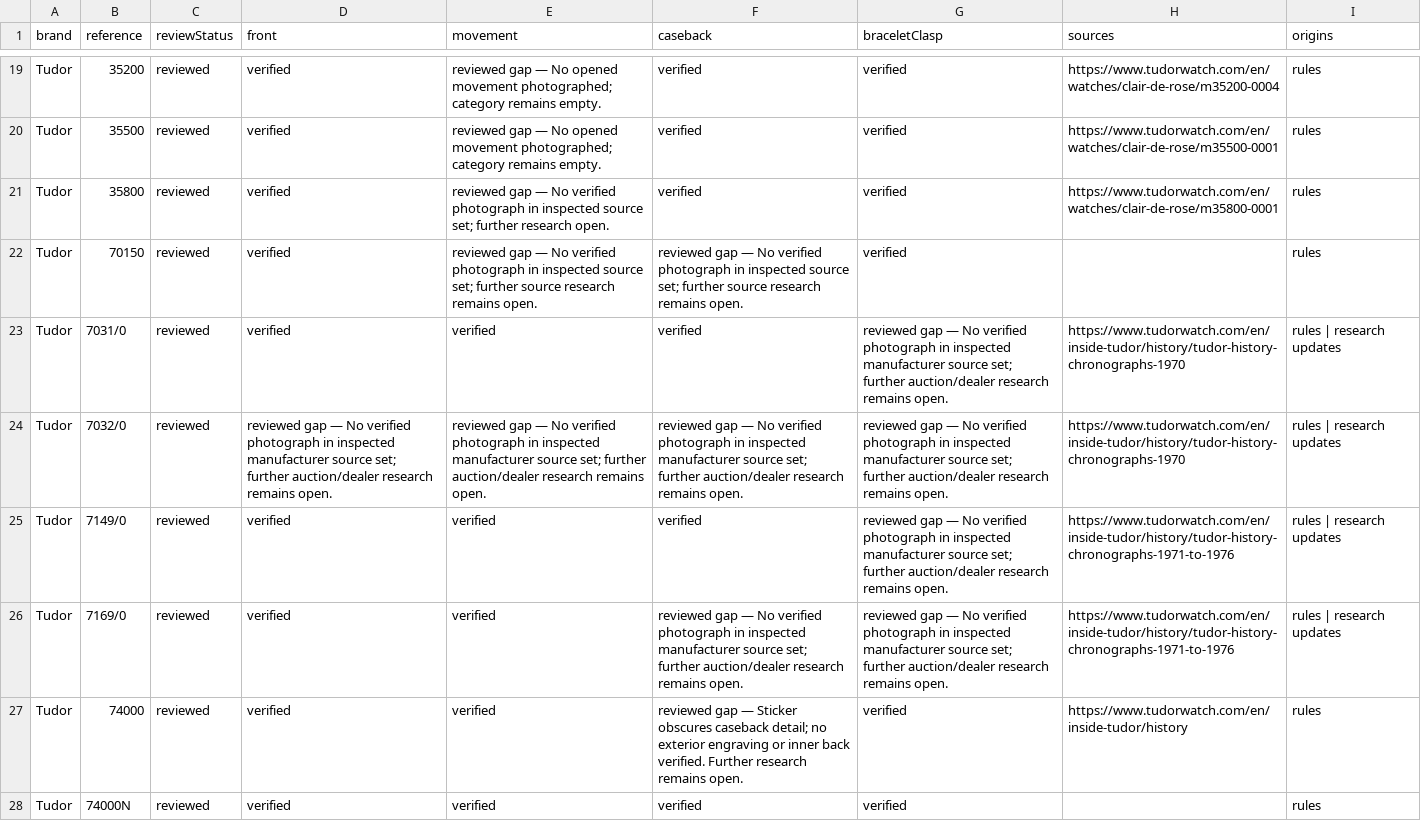
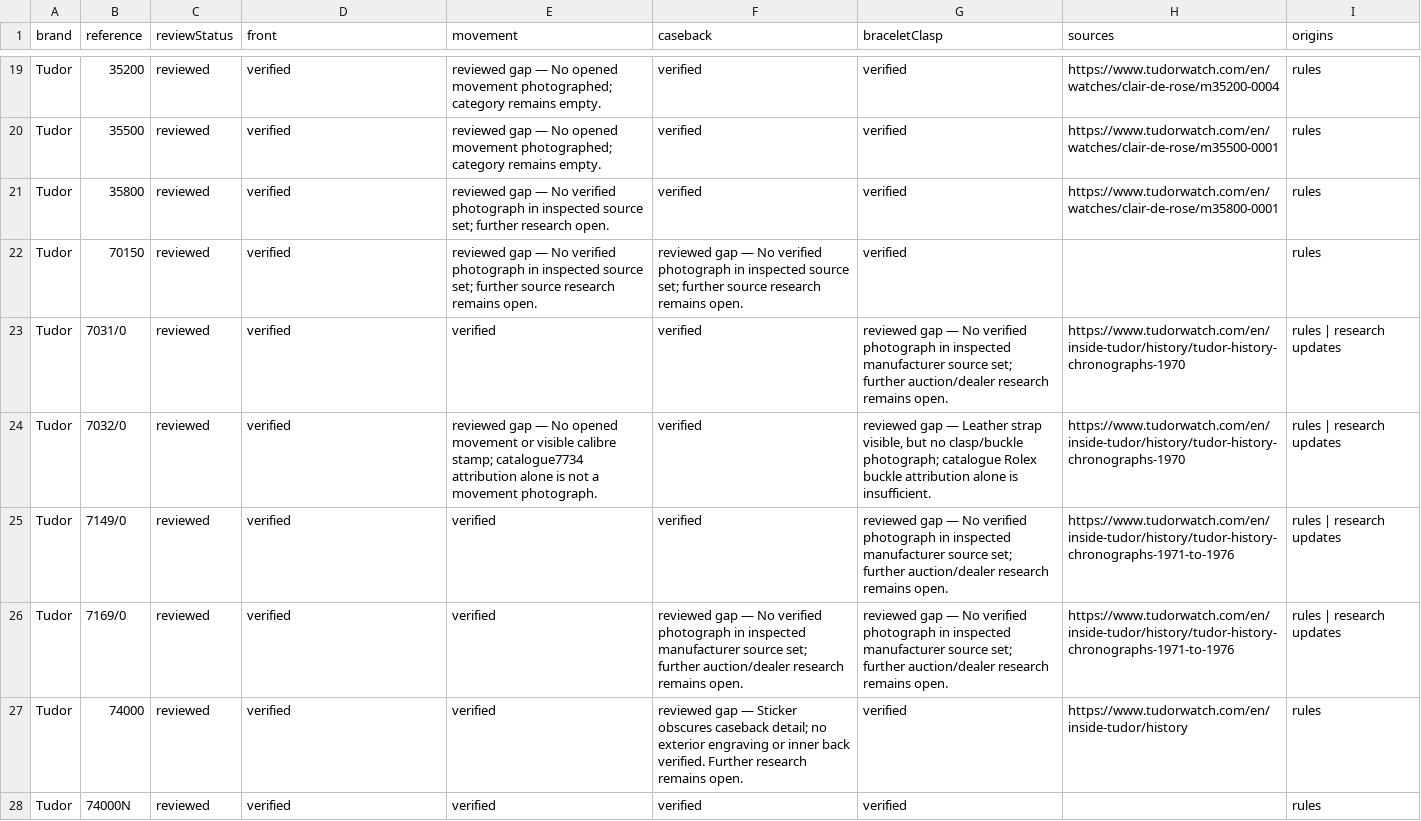
Before and after one commit to potmoodle-debug/watch-auth-pro-OLD, a CSV file: photograph-coverage.csv, drawn as a sheet; only a part is shown, gaps mark what is left out; the diff names each change by its address in the sheet, - before the commit and + after, or states it on an @@ line.

```diff
--- a/photograph-coverage.csv
+++ b/photograph-coverage.csv
-D24 (front): reviewed gap — No verified photograph in inspected manufacturer source set; further auction/dealer research remains open.
+D24 (front): verified
-E24 (movement): …— No verified photograph in inspected manufacturer source set; further auction/dealer research remains open.
+E24 (movement): …— No opened movement or visible calibre stamp; catalogue7734 attribution alone is not a movement photograph.
-F24 (caseback): reviewed gap — No verified photograph in inspected manufacturer source set; further auction/dealer research remains open.
+F24 (caseback): verified
-G24 (braceletClasp): …gap — No verified photograph in inspected manufacturer source set; further auction/dealer research remains open.
+G24 (braceletClasp): …gap — Leather strap visible, but no clasp/buckle photograph; catalogue Rolex buckle attribution alone is insufficient.
```
Also changed, not shown: 5 other files.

▶ Problem to solve
Among the lines of the listing above, which ones contain the word "movement"? Show them.

▶ Solution to this problem
-E24 (movement): …— No verified photograph in inspected manufacturer source set; further auction/dealer research remains open.
+E24 (movement): …— No opened movement or visible calibre stamp; catalogue7734 attribution alone is not a movement photograph.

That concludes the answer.